To the Editor:
On Nov. 6, Amherst is doing something for the first time: electing a Town Council. In March 2018, Amherst voted to reorganize its town government, creating a new era and new opportunities for the town. In this historic election, students should make their voices heard.
The University of Massachusetts has a rich history of activism and 2018 is no exception; students and young people continue to lead the fight against hatred and injustice. But one thing remains true: students don’t show up for local elections. For example, in the March 2018 town election, only 12 students living in UMass dorms voted!
As three Town Council candidates running to represent districts with large student populations, we encourage students to vote in November. But when talking to students we often hear two reasons why students don’t vote in Amherst elections. First, many students simply aren’t registered in Amherst. Not only are students residents of Amherst, but they make up a significant proportion of residents. Fifty-six percent of Amherst’s population is between 18 and 24 years of age. Students live in Amherst, September through May, meaning they spend more of the year here than anywhere else. While here they rely on the town, from Amherst’s first responders to our roads and bike lanes. And the town relies on them. The colleges are the economic engine of our community, providing much of what makes living here so desirable. And students contribute to the local economy, supporting our local businesses, our labor force, employed as bus drivers, childcare providers, healthcare support, restaurant workers and so much more. Students can and should register to vote in Amherst.

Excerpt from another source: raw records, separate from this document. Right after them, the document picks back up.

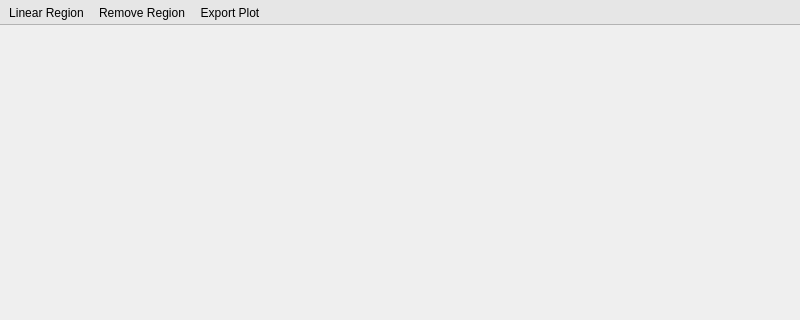
Qt form specviz/data/ui/plot_window.ui (spacetelescope/specviz) before a commit; both pictures show x 0 to 800 and y 0 to 320 of the 800 by 600 pixel window.
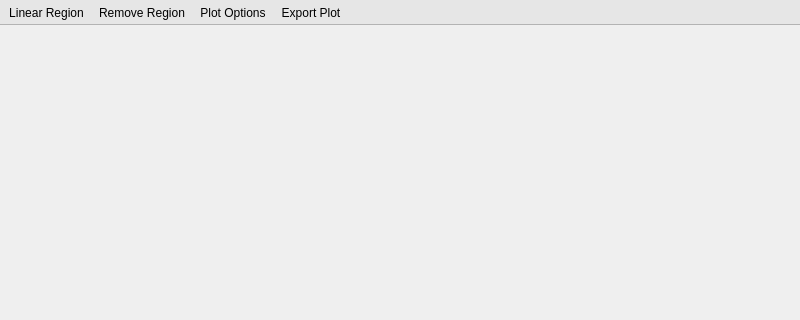
The same form after that commit.

Diff of the .ui file:
```diff
--- a/specviz/data/ui/plot_window.ui
+++ b/specviz/data/ui/plot_window.ui
@@ -69,6 +69,7 @@
    </attribute>
    <addaction name="linear_region_action"/>
    <addaction name="remove_region_action"/>
+   <addaction name="plot_options_action"/>
    <addaction name="export_plot_action"/>
   </widget>
   <action name="linear_region_action">
```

Many students also feel the actions of Amherst’s local government don’t really affect them. But two examples reveal otherwise. Most important is housing; rental prices in Amherst are higher than surrounding towns, and apartments are sparse. It’s hard for any renter, student or non-student, to find available, affordable and adequate housing. This is avoidable and the result of past actions that constrained new housing development. In this election, students have a clear interest in electing Town Councilors that will work to increase Amherst’s affordable housing supply.
The second issue is marijuana. In 2016, 73 percent of Amherst voters supported the legalization of recreational marijuana. But the law leaves substantial authority to individual cities and towns to regulate marijuana. In response, some nearby towns, Hadley and Granby, passed temporary moratoriums on dispensaries, while others, South Hadley, passed outright bans. Amherst has begun the work of regulating marijuana dispensaries in town, and Amherst’s new Town Councilors will continue that work. Students should elect Town Councilors that will carry out the will of Amherst voters.
These are just two of many ways that local government actions will affect students. Students have an important say in Amherst. On the precipice of this new era, students must demonstrate that their voices and their votes matter, and ensure they elect Town Councilors that represent their interests. The deadline to register to vote is Oct. 17. You can go to www.vote.gov to change your registration to your UMass dorm or Amherst apartment address. The election is Nov. 6. You will receive two ballots, one for the state election and one for Town Council; be sure to fill out both. Register, show up and vote!
John Page, Candidate for District 3 Town Councilor
Evan Ross, Candidate for District 4 Town Councilor
Nicola Usher, Candidate for District 1 Town Councilor